From StrategyWiki, the video game walkthrough and strategy guide wiki
Jump to navigation Jump to search

There are multiple ways to improve your equipment:

  • Adding a Special Ability to a weapon using a soul crystal
  • Getting all items of an armor set
  • Enchanting


For now, the only item information listed will be the sometimes hard to find info that never seems to be available on the fansites except lost in the forums.

Armor Sets[edit]

For activating all armor sets up to c-grade, one simply has to have all items of those sets. For b-grade sets, the warsmith in Giran has to unseal the Gloves and the Boots for the specific set; this is mainly because they look different on each set. From a-grade on, ALL items of the set have to be unsealed, and this costs quite a sum of ancient adena, too. The Blacksmith of Mammon does this unsealing.


Enchanting (and especially over-enchanting) is THE feature to get better equipment in Lineage II. The best thing about it is that you can always make your weapon better this way--there is no end, even if it becomes harder and harder to make it better.

Enchanting is done by obtaining an enchant scroll of the right grade (D-grade and up only--there are no no-grade enchants) and type (either weapon or armor).

One can safely enchant anything up to +3. Full body armor can be enchanted safely up to +4. But if one enchants above +3 or +4, you risk your item turning into crystals (of the appropriate grade--equivalent to crystalizing). This is called over-enchanting.

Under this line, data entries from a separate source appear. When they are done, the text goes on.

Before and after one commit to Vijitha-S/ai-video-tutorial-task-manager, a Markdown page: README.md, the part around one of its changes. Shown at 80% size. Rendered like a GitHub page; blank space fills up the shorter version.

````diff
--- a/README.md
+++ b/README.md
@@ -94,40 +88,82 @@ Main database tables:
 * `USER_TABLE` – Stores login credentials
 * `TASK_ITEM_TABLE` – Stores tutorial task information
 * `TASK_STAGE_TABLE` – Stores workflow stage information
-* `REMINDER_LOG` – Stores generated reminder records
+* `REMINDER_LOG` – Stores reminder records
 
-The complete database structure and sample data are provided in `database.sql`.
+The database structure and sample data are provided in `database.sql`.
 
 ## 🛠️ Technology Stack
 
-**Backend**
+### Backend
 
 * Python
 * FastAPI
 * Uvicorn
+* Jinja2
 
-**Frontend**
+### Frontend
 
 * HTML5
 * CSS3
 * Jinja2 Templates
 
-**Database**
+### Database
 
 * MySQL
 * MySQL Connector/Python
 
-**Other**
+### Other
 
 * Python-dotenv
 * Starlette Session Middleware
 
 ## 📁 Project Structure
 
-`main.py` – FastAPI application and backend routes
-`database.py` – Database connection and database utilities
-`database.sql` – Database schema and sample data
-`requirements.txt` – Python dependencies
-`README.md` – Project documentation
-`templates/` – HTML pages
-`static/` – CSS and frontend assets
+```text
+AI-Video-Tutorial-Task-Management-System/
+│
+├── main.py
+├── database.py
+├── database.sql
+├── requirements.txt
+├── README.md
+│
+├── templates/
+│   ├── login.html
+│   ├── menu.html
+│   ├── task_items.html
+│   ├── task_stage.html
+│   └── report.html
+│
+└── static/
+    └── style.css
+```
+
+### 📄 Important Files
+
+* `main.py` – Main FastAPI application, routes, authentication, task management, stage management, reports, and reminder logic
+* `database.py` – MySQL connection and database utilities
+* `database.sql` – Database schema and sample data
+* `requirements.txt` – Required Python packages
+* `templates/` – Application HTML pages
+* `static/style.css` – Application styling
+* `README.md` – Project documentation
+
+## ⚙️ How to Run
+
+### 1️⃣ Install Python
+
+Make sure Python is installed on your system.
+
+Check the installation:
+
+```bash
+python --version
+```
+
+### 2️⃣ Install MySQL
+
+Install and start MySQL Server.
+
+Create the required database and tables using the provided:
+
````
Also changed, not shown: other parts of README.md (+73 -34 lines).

Each over-enchant step has a 70% chance of success. If the over-enchant fails, the item is crystalized; the grade and count of crystals are exactly the same as if a Warsmith would have crystalized the item. This can be used to over-enchant "for free"--get a couple of items and over-enchant them all to +4, +5, and so on until only one is left. You get quite a number of crystals and a well over-enchanted item. If you manage to sell the crystals for their real value (for example, by making them into shots, or using them for crafting other items), your total losses amount only to the value of the enchant scrolls--for which you paid to get the remaining over-enchanted item. In other words, the real loss is much smaller than one might think at first glance. The main factor--when looking at the real prize--is getting the enchant scrolls.

With Chronicle 4, there are blessed enchant scrolls. These give no chance of your item disintegrating into crystals. Instead, if the over-enchant fails, the item loses all enchantment levels and falls back to +0. Blessed enchant scrolls are hard to get, as one has to have won against other players in the Olympiad for getting the currency to buy them. They are also very expensive at higher grades.

Enchantments give the following bonuses: +1 on P.Def for armor parts; +3 on P.Atk and M.Atk for onehanded weapons; and +4 on P.Atk and M.Atk for twohanded or dual weapons. Over-enchanting gives a +3 more P.Def and M.Atk bonus. Full Body Armor already gets this +3 P.Def bonus for its 4th enchant.

One usually only overenchants weapons, as that brings a much more direct (and larger) effect than other items. If people do decide to over-enchant armor, they over-enchant jewelry as well, since M.Def is so important to avoid being rooted, slept, etc. In any case you should concentrate on the cheapest kind of jewelry (rings) or armor (helmet, gloves, and boots) if you want to over-enchant either of them.